- _Task to carry out_: Everything in the listing should be copied exactly, save for the pictures.

==== Entries shown ====

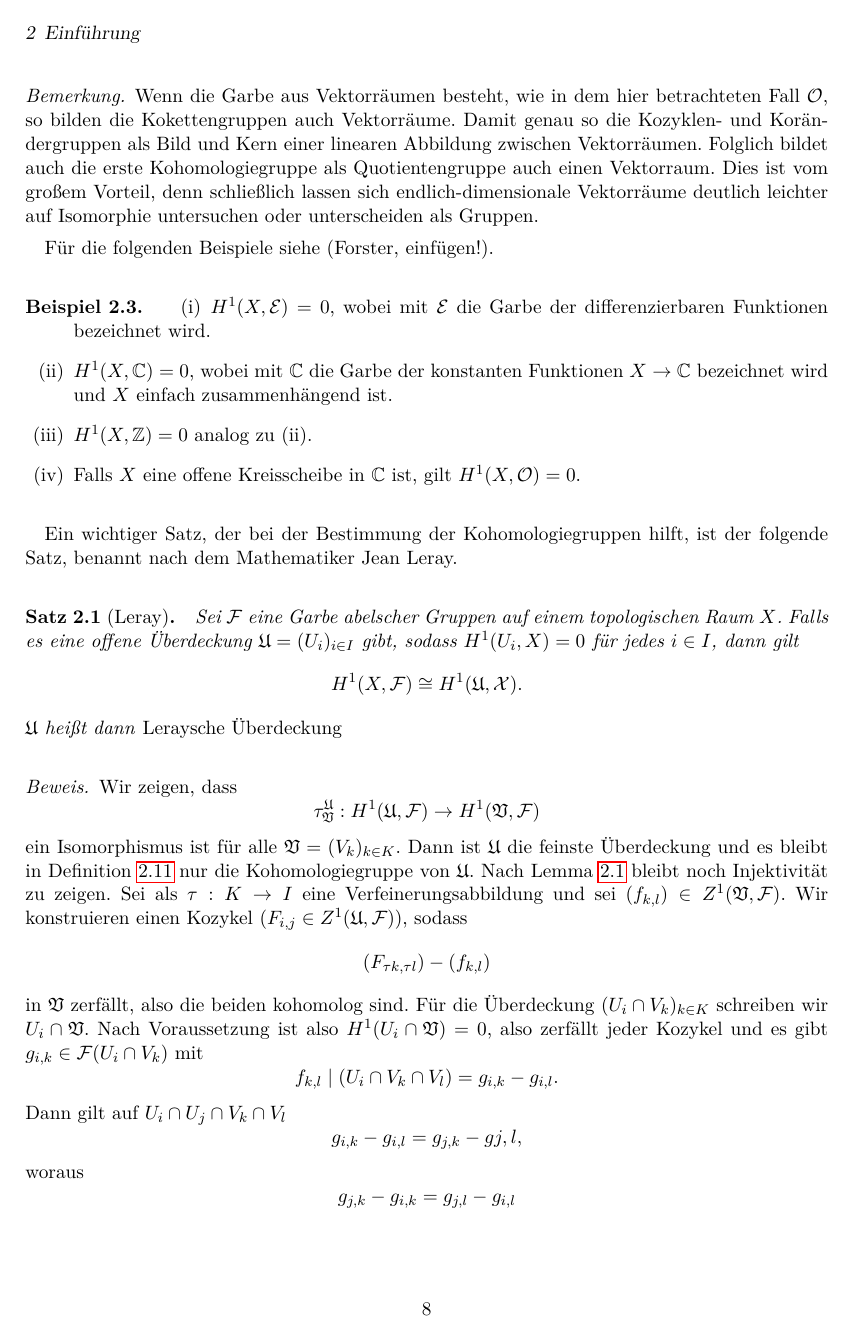
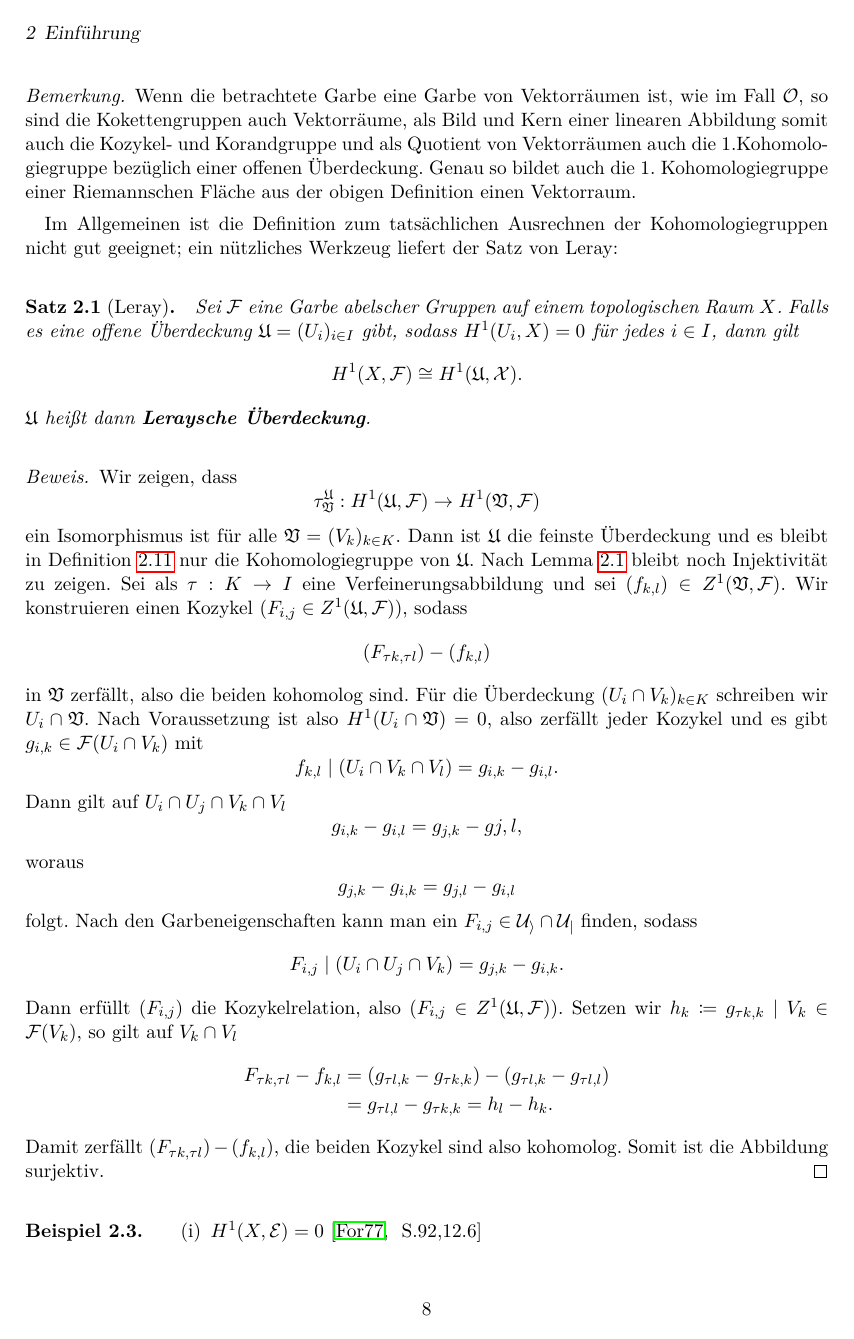
Before and after one commit to amarafio/Bachelorarbeit1, a LaTeX document (Bachelorarbeit.tex): page 10 of 33. Compiled offline with pdfLaTeX; an older LaTeX class or package is replaced by its successor.

Commit message:
Updates from ShareLaTeX

```diff
--- a/Bachelorarbeit.tex
+++ b/Bachelorarbeit.tex
@@ -414,28 +414,16 @@ H^1(X,\mathcal{F}) \coloneqq \underset{\mathfrak{U}}{\underrightarrow{\lim}} H^1
 $$
 \end{defi}
 \begin{bem}
-Wenn die Garbe aus Vektorräumen besteht, wie in dem hier betrachteten Fall $\mathcal{O}$, so bilden die Kokettengruppen auch Vektorräume. Damit genau so die Kozyklen- und Korändergruppen als Bild und Kern einer linearen Abbildung zwischen Vektorräumen. Folglich bildet auch die erste Kohomologiegruppe als Quotientengruppe auch einen Vektorraum. Dies ist vom großem Vorteil, denn schließlich lassen sich endlich-dimensionale Vektorräume deutlich leichter auf Isomorphie untersuchen oder unterscheiden als Gruppen.
+Wenn die betrachtete Garbe eine Garbe von Vektorräumen ist, wie im Fall $\mathcal{O}$, so sind die Kokettengruppen auch Vektorräume, als Bild und Kern einer linearen Abbildung somit auch die Kozykel- und Korandgruppe und als Quotient von Vektorräumen auch die 1.Kohomologiegruppe bezüglich einer offenen Überdeckung. Genau so bildet auch die 1. Kohomologiegruppe einer Riemannschen Fläche aus der obigen Definition einen Vektorraum.
 \end{bem}
-Für die folgenden Beispiele siehe (Forster, einfügen!).
-\begin{bsp}\thlabel{bsp:kohomologie}
-\renewcommand{\labelenumi}{(\roman{enumi})}
-\begin{enumerate}
-\item
-$H^1(X,\mathcal{E})=0$, wobei mit $\mathcal{E}$ die Garbe der differenzierbaren Funktionen bezeichnet wird.
-\item
-$H^1(X,\mathbb{C})= 0$, wobei mit $\mathbb{C}$ die Garbe der konstanten Funktionen $X\rightarrow\mathbb{C}$ bezeichnet wird und $X$ einfach zusammenhängend ist.
-\item
-$H^1(X,\mathbb{Z})=0$ analog zu (ii).
-\item Falls $X$ eine offene Kreisscheibe in $\mathbb{C}$ ist, gilt $H^1(X,\mathcal{O})=0$.
-\end{enumerate}
-\end{bsp}
-Ein wichtiger Satz, der bei der Bestimmung der Kohomologiegruppen hilft, ist der folgende Satz, benannt nach dem Mathematiker Jean Leray.
+Im Allgemeinen ist die Definition zum tatsächlichen Ausrechnen der Kohomologiegruppen nicht gut geeignet; ein nützliches Werkzeug liefert der Satz von Leray:
+
 \begin{satz}[Leray]\thlabel{satz:leray}
 Sei $\mathcal{F}$ eine Garbe abelscher Gruppen auf einem topologischen Raum $X$. Falls es eine offene Überdeckung $\mathfrak{U}=(U_i)_{i\in I}$ gibt, sodass $H^1(U_i,X)=0$ für jedes $i\in I$, dann gilt
 \[
 H^1(X,\mathcal{F})\cong H^1(\mathfrak{U},\mathcal{X}).
 \]
-$\mathfrak{U}$ heißt dann \emph{Leraysche Überdeckung}
+$\mathfrak{U}$ heißt dann \textbf{Leraysche Überdeckung}.
 \end{satz}
 \begin{proof}
 	Wir zeigen, dass
@@ -463,6 +451,17 @@ $\mathfrak{U}$ heißt dann \emph{Leraysche Überdeckung}
 	\end{align*}
 	Damit zerfällt $(F_{\tau k,\tau l})-(f_{k,l})$, die beiden Kozykel sind also kohomolog. Somit ist die Abbildung surjektiv.
 \end{proof}
+
+\begin{bsp}\thlabel{bsp:kohomologie}
+\begin{enumerate}
+    \item
+    $H^1(X,\mathcal{E})=0$ \cite[~S.92,12.6]{forster}
+    \item
+    Falls $X$ eine offene Kreisscheibe in $\mathbb{C}$ ist, gilt $H^1(X,\mathcal{O})=0$. \cite[S.98,13.4]{forster}
+\end{enumerate}
+\end{bsp}
+
+
 Die Definitionen lassen sich auch auf höher dimensionale Kohomologiegruppen fortführen, falls man Mannigfaltigkeiten von höherer Dimension betrachtet. Es ist aber auch möglich, die 0-te Kohomologiegruppe zu definieren.
 \begin{defi}\thlabel{defi:nullte kohomologiegruppe}
 	Sei $\mathcal{F}$ eine Garbe abelscher Gruppen auf einem topologischen Raum $X$. Analog zu den vorherigen Definitionen sei
```
Also changed, not shown: bibliographie.bib (+2 -2 lines), Bachelorarbeit.tex (6 more changed lines).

====

- _Problem solution_:
Before and after one commit to amarafio/Bachelorarbeit1, a LaTeX document (Bachelorarbeit.tex): page 10 of 33. Compiled offline with pdfLaTeX; an older LaTeX class or package is replaced by its successor.

Commit message:
Updates from ShareLaTeX

```diff
--- a/Bachelorarbeit.tex
+++ b/Bachelorarbeit.tex
@@ -414,28 +414,16 @@ H^1(X,\mathcal{F}) \coloneqq \underset{\mathfrak{U}}{\underrightarrow{\lim}} H^1
 $$
 \end{defi}
 \begin{bem}
-Wenn die Garbe aus Vektorräumen besteht, wie in dem hier betrachteten Fall $\mathcal{O}$, so bilden die Kokettengruppen auch Vektorräume. Damit genau so die Kozyklen- und Korändergruppen als Bild und Kern einer linearen Abbildung zwischen Vektorräumen. Folglich bildet auch die erste Kohomologiegruppe als Quotientengruppe auch einen Vektorraum. Dies ist vom großem Vorteil, denn schließlich lassen sich endlich-dimensionale Vektorräume deutlich leichter auf Isomorphie untersuchen oder unterscheiden als Gruppen.
+Wenn die betrachtete Garbe eine Garbe von Vektorräumen ist, wie im Fall $\mathcal{O}$, so sind die Kokettengruppen auch Vektorräume, als Bild und Kern einer linearen Abbildung somit auch die Kozykel- und Korandgruppe und als Quotient von Vektorräumen auch die 1.Kohomologiegruppe bezüglich einer offenen Überdeckung. Genau so bildet auch die 1. Kohomologiegruppe einer Riemannschen Fläche aus der obigen Definition einen Vektorraum.
 \end{bem}
-Für die folgenden Beispiele siehe (Forster, einfügen!).
-\begin{bsp}\thlabel{bsp:kohomologie}
-\renewcommand{\labelenumi}{(\roman{enumi})}
-\begin{enumerate}
-\item
-$H^1(X,\mathcal{E})=0$, wobei mit $\mathcal{E}$ die Garbe der differenzierbaren Funktionen bezeichnet wird.
-\item
-$H^1(X,\mathbb{C})= 0$, wobei mit $\mathbb{C}$ die Garbe der konstanten Funktionen $X\rightarrow\mathbb{C}$ bezeichnet wird und $X$ einfach zusammenhängend ist.
-\item
-$H^1(X,\mathbb{Z})=0$ analog zu (ii).
-\item Falls $X$ eine offene Kreisscheibe in $\mathbb{C}$ ist, gilt $H^1(X,\mathcal{O})=0$.
-\end{enumerate}
-\end{bsp}
-Ein wichtiger Satz, der bei der Bestimmung der Kohomologiegruppen hilft, ist der folgende Satz, benannt nach dem Mathematiker Jean Leray.
+Im Allgemeinen ist die Definition zum tatsächlichen Ausrechnen der Kohomologiegruppen nicht gut geeignet; ein nützliches Werkzeug liefert der Satz von Leray:
+
 \begin{satz}[Leray]\thlabel{satz:leray}
 Sei $\mathcal{F}$ eine Garbe abelscher Gruppen auf einem topologischen Raum $X$. Falls es eine offene Überdeckung $\mathfrak{U}=(U_i)_{i\in I}$ gibt, sodass $H^1(U_i,X)=0$ für jedes $i\in I$, dann gilt
 \[
 H^1(X,\mathcal{F})\cong H^1(\mathfrak{U},\mathcal{X}).
 \]
-$\mathfrak{U}$ heißt dann \emph{Leraysche Überdeckung}
+$\mathfrak{U}$ heißt dann \textbf{Leraysche Überdeckung}.
 \end{satz}
 \begin{proof}
 	Wir zeigen, dass
@@ -463,6 +451,17 @@ $\mathfrak{U}$ heißt dann \emph{Leraysche Überdeckung}
 	\end{align*}
 	Damit zerfällt $(F_{\tau k,\tau l})-(f_{k,l})$, die beiden Kozykel sind also kohomolog. Somit ist die Abbildung surjektiv.
 \end{proof}
+
+\begin{bsp}\thlabel{bsp:kohomologie}
+\begin{enumerate}
+    \item
+    $H^1(X,\mathcal{E})=0$ \cite[~S.92,12.6]{forster}
+    \item
+    Falls $X$ eine offene Kreisscheibe in $\mathbb{C}$ ist, gilt $H^1(X,\mathcal{O})=0$. \cite[S.98,13.4]{forster}
+\end{enumerate}
+\end{bsp}
+
+
 Die Definitionen lassen sich auch auf höher dimensionale Kohomologiegruppen fortführen, falls man Mannigfaltigkeiten von höherer Dimension betrachtet. Es ist aber auch möglich, die 0-te Kohomologiegruppe zu definieren.
 \begin{defi}\thlabel{defi:nullte kohomologiegruppe}
 	Sei $\mathcal{F}$ eine Garbe abelscher Gruppen auf einem topologischen Raum $X$. Analog zu den vorherigen Definitionen sei
```
Also changed, not shown: bibliographie.bib (+2 -2 lines), Bachelorarbeit.tex (6 more changed lines).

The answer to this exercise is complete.